The work of Nairy Baghramian forms a many-layered reflection on sculpture practice and all of its current possibilities, given that many classic techniques are now disappearing with the advent of ready-mades and immersive installations. The artist develops counter-strategies which also serve as critical models for existing within the ideological spaces of art. In this context, artworks are inextricably linked to the time, place, and socio-political context in which they are made. The boundaries between positive and negative are abolished, as are those between bodily and mechanical, organic and geometric, force and fragility, the object and its meaning, the sculpture and its mold; all contrasting notions which echo the role they have played in the history of post-minimalism and Arte Povera. Baghramian equalises form and background. At the Carré d’art in Nîmes there is a photograph entitled Portrait (the concept-artist smoking head), which can be interpreted as a space of free expression for the artist. In this portrait, there is a cloud, an ephemeral phenomenon, frozen in its evanescence, and fixed on a large-format print. By cultivating contrasts and valorising the dysfunctional, the art of Nairy Baghramian opens up a multitude of possibilities by constantly challenging the spectator.

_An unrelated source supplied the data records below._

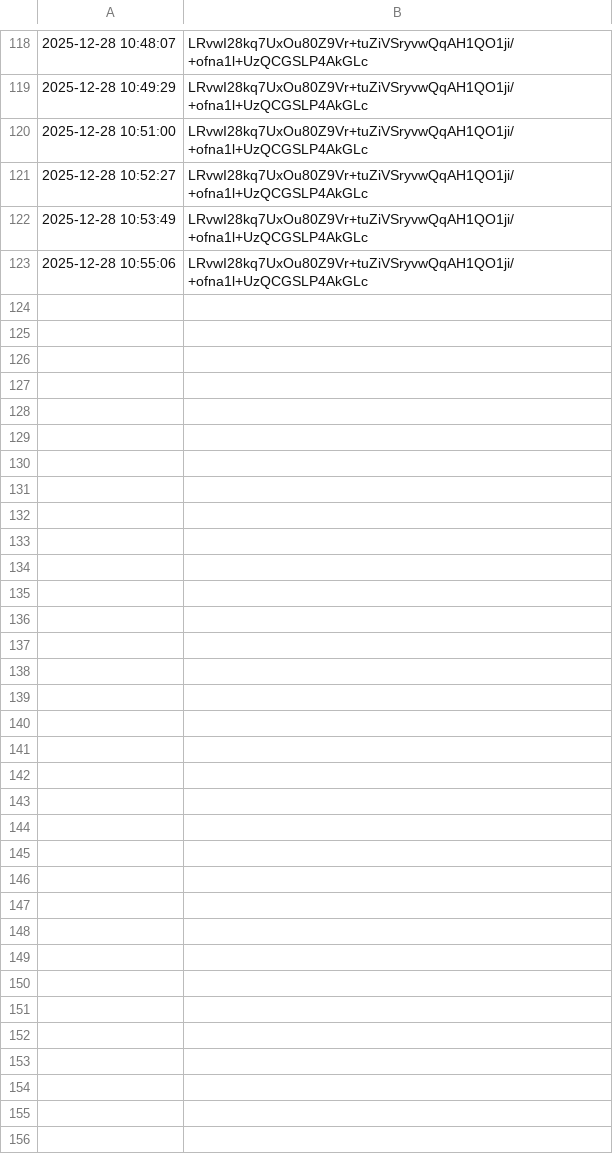
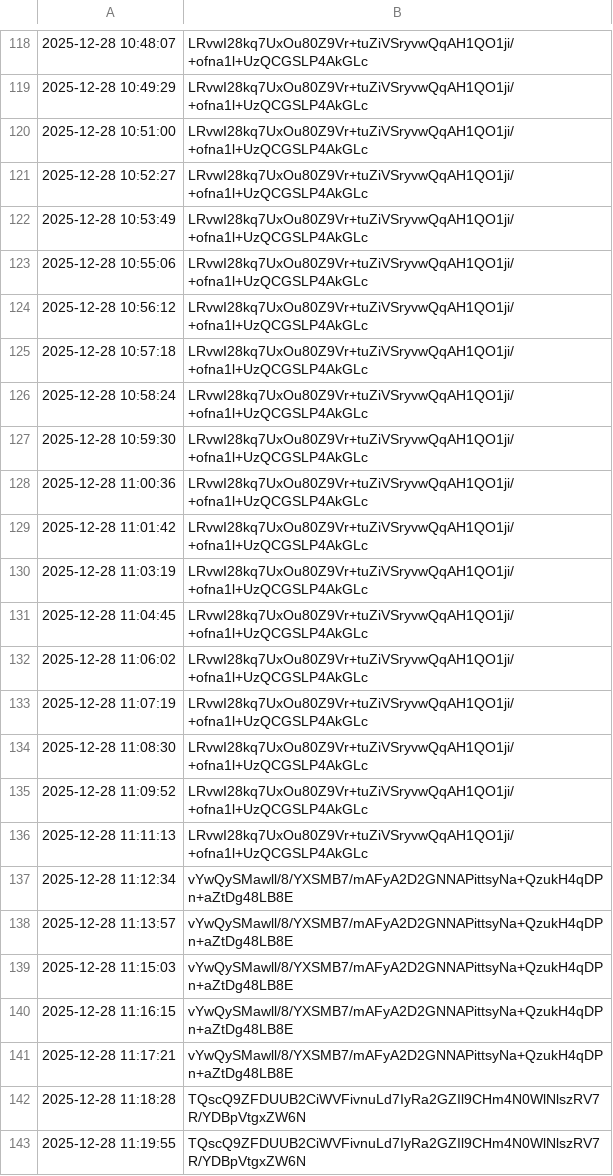
Before and after one commit to RTX-TreDiX/GCPMS, a CSV file: Prices.csv, drawn as a sheet; only a part is shown, gaps mark what is left out; the diff covers the shown part only; the diff names each change by its address in the sheet, - before the commit and + after, or states it on an @@ line.

```diff
--- a/Prices.csv
+++ b/Prices.csv
+row 124: 2025-12-28 10:56:12 | LRvwI28kq7UxOu80Z9Vr+tuZiVSryvwQqAH1QO1ji/+ofna1l+UzQCGSLP4AkGLc
+row 125: 2025-12-28 10:57:18 | LRvwI28kq7UxOu80Z9Vr+tuZiVSryvwQqAH1QO1ji/+ofna1l+UzQCGSLP4AkGLc
+row 126: 2025-12-28 10:58:24 | LRvwI28kq7UxOu80Z9Vr+tuZiVSryvwQqAH1QO1ji/+ofna1l+UzQCGSLP4AkGLc
+row 127: 2025-12-28 10:59:30 | LRvwI28kq7UxOu80Z9Vr+tuZiVSryvwQqAH1QO1ji/+ofna1l+UzQCGSLP4AkGLc
+row 128: 2025-12-28 11:00:36 | LRvwI28kq7UxOu80Z9Vr+tuZiVSryvwQqAH1QO1ji/+ofna1l+UzQCGSLP4AkGLc
+row 129: 2025-12-28 11:01:42 | LRvwI28kq7UxOu80Z9Vr+tuZiVSryvwQqAH1QO1ji/+ofna1l+UzQCGSLP4AkGLc
+row 130: 2025-12-28 11:03:19 | LRvwI28kq7UxOu80Z9Vr+tuZiVSryvwQqAH1QO1ji/+ofna1l+UzQCGSLP4AkGLc
+row 131: 2025-12-28 11:04:45 | LRvwI28kq7UxOu80Z9Vr+tuZiVSryvwQqAH1QO1ji/+ofna1l+UzQCGSLP4AkGLc
+row 132: 2025-12-28 11:06:02 | LRvwI28kq7UxOu80Z9Vr+tuZiVSryvwQqAH1QO1ji/+ofna1l+UzQCGSLP4AkGLc
+row 133: 2025-12-28 11:07:19 | LRvwI28kq7UxOu80Z9Vr+tuZiVSryvwQqAH1QO1ji/+ofna1l+UzQCGSLP4AkGLc
+row 134: 2025-12-28 11:08:30 | LRvwI28kq7UxOu80Z9Vr+tuZiVSryvwQqAH1QO1ji/+ofna1l+UzQCGSLP4AkGLc
+row 135: 2025-12-28 11:09:52 | LRvwI28kq7UxOu80Z9Vr+tuZiVSryvwQqAH1QO1ji/+ofna1l+UzQCGSLP4AkGLc
+row 136: 2025-12-28 11:11:13 | LRvwI28kq7UxOu80Z9Vr+tuZiVSryvwQqAH1QO1ji/+ofna1l+UzQCGSLP4AkGLc
+row 137: 2025-12-28 11:12:34 | vYwQySMawll/8/YXSMB7/mAFyA2D2GNNAPittsyNa+QzukH4qDPn+aZtDg48LB8E
+row 138: 2025-12-28 11:13:57 | vYwQySMawll/8/YXSMB7/mAFyA2D2GNNAPittsyNa+QzukH4qDPn+aZtDg48LB8E
+row 139: 2025-12-28 11:15:03 | vYwQySMawll/8/YXSMB7/mAFyA2D2GNNAPittsyNa+QzukH4qDPn+aZtDg48LB8E
+row 140: 2025-12-28 11:16:15 | vYwQySMawll/8/YXSMB7/mAFyA2D2GNNAPittsyNa+QzukH4qDPn+aZtDg48LB8E
+row 141: 2025-12-28 11:17:21 | vYwQySMawll/8/YXSMB7/mAFyA2D2GNNAPittsyNa+QzukH4qDPn+aZtDg48LB8E
+row 142: 2025-12-28 11:18:28 | TQscQ9ZFDUUB2CiWVFivnuLd7IyRa2GZIl9CHm4N0WlNlszRV7R/YDBpVtgxZW6N
+row 143: 2025-12-28 11:19:55 | TQscQ9ZFDUUB2CiWVFivnuLd7IyRa2GZIl9CHm4N0WlNlszRV7R/YDBpVtgxZW6N
```
Also changed, not shown: 27 added rows elsewhere in this file, 2 other files.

(1) Interview with Amelia Stein, “Nairy Baghramian on Janette Laverrière and the politics of space”, Artforum, 26th novembre, 2019: https://www.artforum.com/interviews/nairy-baghramian-81407 Accessed on 28 July, 2022.
(2) Nairy Baghramian, « Inversions », 2017, Kühnmalvezzi, forthcoming catalogue.
(3) In Nairy Baghramian: Misfits at Galerie Marian Goodman, published on 28th June 2021, https://www.youtube.com/watch?v=k4jFbRc3SFM Accessed 20th August, 2022.
(4) Samuel Beckett, Cap au pire, Editions de Minuit, 1991, originally Worstward Ho.
(5) Skye Sherwin, “Artist of the week 67: Nairy Baghramian”, The Guardian, 9th December 2009: https://www.theguardian.com/artanddesign/2009/dec/09/artist-nairy-baghramian accessed 3rd August, 2022.
Head image : Nairy Baghramian, Das hübsche Eck, 2006. Painted metal, mirror, painted wood, waxed wood, stairs : 160 × 115 × 25 cm; mur : 250 × 145 × 25 cm. Installation view « Es ist ausser Haus », Kunsthalle Basel, 2006. Photo : Stefan Meier.
by Félicien Grand d'Esnon et Alexis Loisel Montambaux
by Guillaume Gesvret